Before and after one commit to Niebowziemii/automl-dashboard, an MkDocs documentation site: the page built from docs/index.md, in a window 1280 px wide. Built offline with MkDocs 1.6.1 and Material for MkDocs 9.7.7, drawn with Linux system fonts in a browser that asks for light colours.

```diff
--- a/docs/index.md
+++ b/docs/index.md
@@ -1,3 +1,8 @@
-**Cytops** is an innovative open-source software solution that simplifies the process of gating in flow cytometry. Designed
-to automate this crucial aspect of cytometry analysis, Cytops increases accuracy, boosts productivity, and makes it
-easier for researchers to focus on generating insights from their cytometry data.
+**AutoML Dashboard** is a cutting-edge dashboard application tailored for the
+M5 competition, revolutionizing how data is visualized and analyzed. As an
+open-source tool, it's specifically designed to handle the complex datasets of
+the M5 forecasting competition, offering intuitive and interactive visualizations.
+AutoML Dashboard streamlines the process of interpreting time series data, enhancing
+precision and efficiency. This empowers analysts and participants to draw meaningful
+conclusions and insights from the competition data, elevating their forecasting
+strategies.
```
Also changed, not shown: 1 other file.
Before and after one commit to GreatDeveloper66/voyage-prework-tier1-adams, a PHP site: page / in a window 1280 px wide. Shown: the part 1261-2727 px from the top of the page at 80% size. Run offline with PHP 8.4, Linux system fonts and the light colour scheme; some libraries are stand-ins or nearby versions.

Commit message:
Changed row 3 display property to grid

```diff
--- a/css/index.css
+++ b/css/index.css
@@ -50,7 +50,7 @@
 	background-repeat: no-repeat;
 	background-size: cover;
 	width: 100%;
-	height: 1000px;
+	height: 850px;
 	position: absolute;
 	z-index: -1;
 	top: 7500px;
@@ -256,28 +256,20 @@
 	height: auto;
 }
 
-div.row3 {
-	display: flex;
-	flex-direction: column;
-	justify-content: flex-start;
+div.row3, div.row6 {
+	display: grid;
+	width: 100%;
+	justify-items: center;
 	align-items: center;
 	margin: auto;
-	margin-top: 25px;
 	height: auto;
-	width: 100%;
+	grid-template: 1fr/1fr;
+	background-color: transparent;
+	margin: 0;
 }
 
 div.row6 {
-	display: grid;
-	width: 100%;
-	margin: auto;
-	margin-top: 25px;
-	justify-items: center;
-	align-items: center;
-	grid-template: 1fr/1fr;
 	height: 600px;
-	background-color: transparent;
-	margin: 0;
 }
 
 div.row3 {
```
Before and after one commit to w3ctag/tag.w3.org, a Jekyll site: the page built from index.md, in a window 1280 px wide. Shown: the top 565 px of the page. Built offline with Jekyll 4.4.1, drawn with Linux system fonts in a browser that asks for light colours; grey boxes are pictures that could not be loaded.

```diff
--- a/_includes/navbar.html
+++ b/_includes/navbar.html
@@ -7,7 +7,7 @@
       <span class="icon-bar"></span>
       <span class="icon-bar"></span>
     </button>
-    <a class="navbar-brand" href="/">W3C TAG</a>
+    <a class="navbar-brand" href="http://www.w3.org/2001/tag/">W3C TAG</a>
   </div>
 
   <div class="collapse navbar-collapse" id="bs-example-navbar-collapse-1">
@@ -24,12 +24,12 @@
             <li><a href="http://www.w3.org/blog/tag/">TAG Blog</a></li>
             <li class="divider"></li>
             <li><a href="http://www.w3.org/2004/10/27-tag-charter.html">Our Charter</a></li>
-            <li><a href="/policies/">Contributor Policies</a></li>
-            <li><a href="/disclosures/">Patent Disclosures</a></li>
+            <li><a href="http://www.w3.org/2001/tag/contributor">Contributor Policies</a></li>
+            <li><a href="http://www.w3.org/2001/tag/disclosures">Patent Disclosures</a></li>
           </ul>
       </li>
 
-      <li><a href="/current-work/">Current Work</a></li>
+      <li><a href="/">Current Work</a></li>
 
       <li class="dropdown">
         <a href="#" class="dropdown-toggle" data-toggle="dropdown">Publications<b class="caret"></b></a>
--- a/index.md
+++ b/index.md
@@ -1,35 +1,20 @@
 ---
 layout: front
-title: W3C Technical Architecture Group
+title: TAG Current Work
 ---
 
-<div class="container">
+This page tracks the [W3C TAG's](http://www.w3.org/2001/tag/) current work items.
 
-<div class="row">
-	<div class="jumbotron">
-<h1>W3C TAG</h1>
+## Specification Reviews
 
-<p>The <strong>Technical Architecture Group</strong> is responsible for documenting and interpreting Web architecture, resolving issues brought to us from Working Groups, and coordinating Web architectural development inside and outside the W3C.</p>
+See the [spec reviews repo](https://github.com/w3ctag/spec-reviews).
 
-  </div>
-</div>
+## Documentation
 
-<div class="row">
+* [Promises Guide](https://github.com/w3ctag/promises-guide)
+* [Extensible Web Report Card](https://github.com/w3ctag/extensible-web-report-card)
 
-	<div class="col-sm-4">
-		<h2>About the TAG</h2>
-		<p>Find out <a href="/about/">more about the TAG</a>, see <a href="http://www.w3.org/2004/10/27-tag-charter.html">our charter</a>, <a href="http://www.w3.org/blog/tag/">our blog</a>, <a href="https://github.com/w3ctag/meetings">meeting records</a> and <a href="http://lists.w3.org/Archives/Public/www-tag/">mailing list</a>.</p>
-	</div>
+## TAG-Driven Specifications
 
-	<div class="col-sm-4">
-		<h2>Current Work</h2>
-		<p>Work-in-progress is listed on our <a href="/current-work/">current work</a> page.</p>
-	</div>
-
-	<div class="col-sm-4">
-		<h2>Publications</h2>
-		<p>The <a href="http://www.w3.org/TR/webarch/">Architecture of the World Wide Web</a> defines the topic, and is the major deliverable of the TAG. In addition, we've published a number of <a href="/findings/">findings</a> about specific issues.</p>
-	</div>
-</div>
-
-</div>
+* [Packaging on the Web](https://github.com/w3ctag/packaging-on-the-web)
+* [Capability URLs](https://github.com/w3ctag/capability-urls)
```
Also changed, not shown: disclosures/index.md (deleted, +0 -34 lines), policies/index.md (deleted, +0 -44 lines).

EXERCISE INSTRUCTIONS: Copy only the entries from the first line to the line with "or nearby versions.", each exactly as it appears.

REPLY TO THE EXERCISE:
Before and after one commit to Niebowziemii/automl-dashboard, an MkDocs documentation site: the page built from docs/index.md, in a window 1280 px wide. Built offline with MkDocs 1.6.1 and Material for MkDocs 9.7.7, drawn with Linux system fonts in a browser that asks for light colours.

```diff
--- a/docs/index.md
+++ b/docs/index.md
@@ -1,3 +1,8 @@
-**Cytops** is an innovative open-source software solution that simplifies the process of gating in flow cytometry. Designed
-to automate this crucial aspect of cytometry analysis, Cytops increases accuracy, boosts productivity, and makes it
-easier for researchers to focus on generating insights from their cytometry data.
+**AutoML Dashboard** is a cutting-edge dashboard application tailored for the
+M5 competition, revolutionizing how data is visualized and analyzed. As an
+open-source tool, it's specifically designed to handle the complex datasets of
+the M5 forecasting competition, offering intuitive and interactive visualizations.
+AutoML Dashboard streamlines the process of interpreting time series data, enhancing
+precision and efficiency. This empowers analysts and participants to draw meaningful
+conclusions and insights from the competition data, elevating their forecasting
+strategies.
```
Also changed, not shown: 1 other file.
Before and after one commit to GreatDeveloper66/voyage-prework-tier1-adams, a PHP site: page / in a window 1280 px wide. Shown: the part 1261-2727 px from the top of the page at 80% size. Run offline with PHP 8.4, Linux system fonts and the light colour scheme; some libraries are stand-ins or nearby versions.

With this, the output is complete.